Ukraine's 1991 referendum on independence inaugurated a new era of free elections and the right to protest the results when they weren't. However, civic life - the boring part of democracy has failed to take root much less bear fruit in Ukraine. Robust civic life improves the quality of oversight a population can exercise on election day. The overly centralized Ukrainian state constricted the growth of civic life and its beneficial side effects. Consequently corruption and poor governance spread with minimal opposition. The Revolution of Dignity reacted to this failure and launched decentralization to introduce responsiveness and dynamism to the relationship between the state and citizenry. Four years since decentralization began, the questions remain - what effect has the restructuring had and will the effect last? Please join me for a discussion in which I try to answer these questions.

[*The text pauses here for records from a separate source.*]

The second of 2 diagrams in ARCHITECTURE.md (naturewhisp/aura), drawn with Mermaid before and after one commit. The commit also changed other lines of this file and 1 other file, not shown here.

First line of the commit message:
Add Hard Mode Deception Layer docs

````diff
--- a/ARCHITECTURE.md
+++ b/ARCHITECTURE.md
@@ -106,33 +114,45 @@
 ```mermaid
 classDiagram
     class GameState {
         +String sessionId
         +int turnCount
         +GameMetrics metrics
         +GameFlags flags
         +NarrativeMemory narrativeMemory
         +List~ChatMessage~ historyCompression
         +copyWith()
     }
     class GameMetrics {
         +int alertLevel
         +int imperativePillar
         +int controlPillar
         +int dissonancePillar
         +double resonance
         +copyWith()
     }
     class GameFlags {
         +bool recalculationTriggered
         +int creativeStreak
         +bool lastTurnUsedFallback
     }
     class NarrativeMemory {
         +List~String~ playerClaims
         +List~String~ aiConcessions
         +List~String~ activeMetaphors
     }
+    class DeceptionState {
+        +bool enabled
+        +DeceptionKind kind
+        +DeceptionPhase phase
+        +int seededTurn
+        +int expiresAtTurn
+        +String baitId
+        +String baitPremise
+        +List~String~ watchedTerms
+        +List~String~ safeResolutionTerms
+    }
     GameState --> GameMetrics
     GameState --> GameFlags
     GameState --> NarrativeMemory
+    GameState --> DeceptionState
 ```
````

Speaker - Will Davis
Will Davis is a Fulbright Public Policy Fellow. For the past ten months, Will has been stationed in the Office of the Deputy Prime Minister of Ukraine for European and Euro-Atlantic Integration as a Special Assistant. Will's professional background includes work in the U.S. government, U.S. political campaigns, and in political advocacy. During his time in Ukraine, Will has traveled throughout the country to better understand the nation and the reform process.
**Will Davis's views are his own and do not represent the views of the U.S. Government or Ukrainian Government.**
Remember to bring your passport or driver's license.